The latest NHS Digital board papers said the citizen identity service will be completed by 30 September this year.
The papers say the project is “providing a single, secure identity for each member of the public, across all health and care services”.
An NHS Digital spokeswoman said a statement to Digital Health News that a number of options were being explored for “authentication and identity verification for digital health services, including consideration of existing services such as Patient Online and GOV.UK Verify”.
The spokeswoman added: “We are taking an incremental approach and we will be publishing updates as we progress through this work.”
GOV.UK Verify went live in May 2016 as a single, secure way for people to verify their identity while using online government services, such as updating their driver’s licence or applying for a tax refund.
Patient Online is the NHS England initiative to offer online digital patient services, such as ordering prescriptions refills online, booking appointments, accessing test results or having email or video consultations with their GP or nurse.
The NHS Digital board papers said the citizen identity programme would only go live in “selected” Personalised Health and Care 2020 programmes, but the spokeswoman would not confirm which these strands were.
In August last year, the interim director of GOV.UK Verify, Jess McEvoy, raised the possibility of rolling out the service across the NHS in a blog post.
McEvoy said the Government Digital Service was “looking at the viability of offering GOV.UK Verify at scale to other public bodies” including the NHS.
GOV.UK Verify uses certified companies, such as Royal Mail and Experian, rather than the government, to verify an individual’s online identity. This verification is then relayed to the relevant government service, which provides the verified user with access.

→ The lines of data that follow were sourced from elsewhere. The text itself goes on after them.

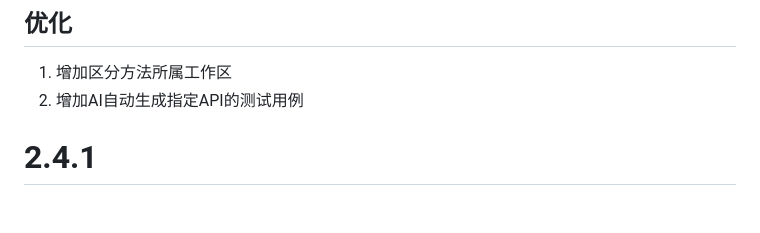
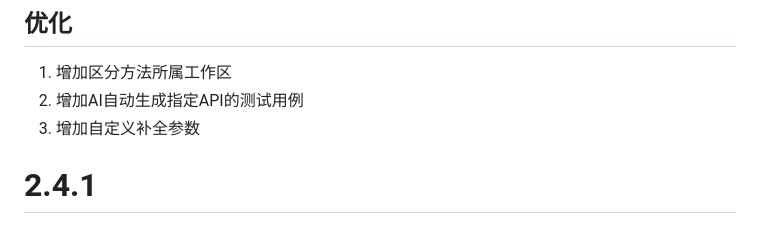
Before and after one commit to easyeda/eext-api-debug-tool, a Markdown page: CHANGELOG.md, the part around the change. GitHub-like rendering.

Commit message:
增加自定义补全参数设置

```diff
--- a/CHANGELOG.md
+++ b/CHANGELOG.md
@@ -4,6 +4,7 @@
 
 1. 增加区分方法所属工作区
 2. 增加AI自动生成指定API的测试用例
+3. 增加自定义补全参数
 
 # 2.4.1
 
```
Also changed, not shown: README.md (+4 -0 lines), images/补全.png (added), 2 other files.
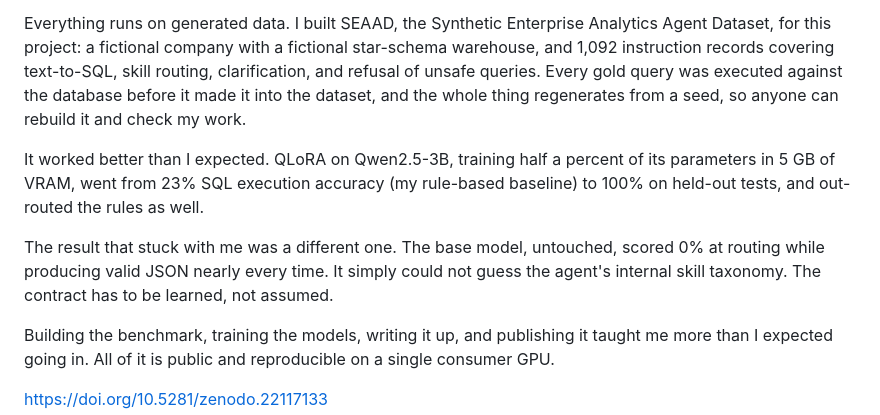
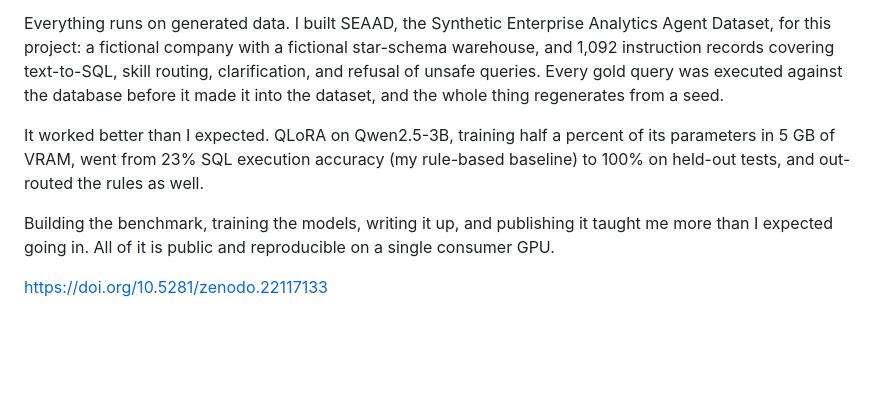
Before and after one commit to sal1391/qlora-analytics-agent, a Markdown page: LINKEDIN_POST.md, the part around the change. GitHub-like rendering; blank space fills up the shorter version.

Commit message:
Drop 0%-routing paragraph from Version B and trim trailing clause
Co-Authored-By: Claude Fable 5 <noreply@anthropic.com>

```diff
--- a/LINKEDIN_POST.md
+++ b/LINKEDIN_POST.md
@@ -64,18 +64,12 @@ Analytics Agent Dataset, for this project: a fictional company with a
 fictional star-schema warehouse, and 1,092 instruction records covering
 text-to-SQL, skill routing, clarification, and refusal of unsafe queries.
 Every gold query was executed against the database before it made it into the
-dataset, and the whole thing regenerates from a seed, so anyone can rebuild it
-and check my work.
+dataset, and the whole thing regenerates from a seed.
 
 It worked better than I expected. QLoRA on Qwen2.5-3B, training half a percent
 of its parameters in 5 GB of VRAM, went from 23% SQL execution accuracy (my
 rule-based baseline) to 100% on held-out tests, and out-routed the rules as
 well.
-
-The result that stuck with me was a different one. The base model, untouched,
-scored 0% at routing while producing valid JSON nearly every time. It simply
-could not guess the agent's internal skill taxonomy. The contract has to be
-learned, not assumed.
 
 Building the benchmark, training the models, writing it up, and publishing it
 taught me more than I expected going in. All of it is public and reproducible
```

The project’s deployment was repeated delayed and was criticised in a 2015 research paper as suffering from “severe privacy and security problems”.
Digital Health News reported that NHS Liverpool Clinical Commissioning Group was trialling whether GOV.UK Verify could work in the NHS in September last year, but the CCG did not respond to questions by the time of publication.
A secure online identity system is an important foundation for the National Information Board’s ‘Personalised Health and Care 2020’ strategy, which includes giving patients a single online access point to their health and social care records and services through a new web interface, NHS.uk.
Privacy group, Medconfidential, responded to the announcement in an article on its website that addressed the underlying principles of a login infrastructure.
The post said: “Whatever system is used must accommodate and enable patients who wish to keep some aspects of their treatment entirely disconnected from other aspects”.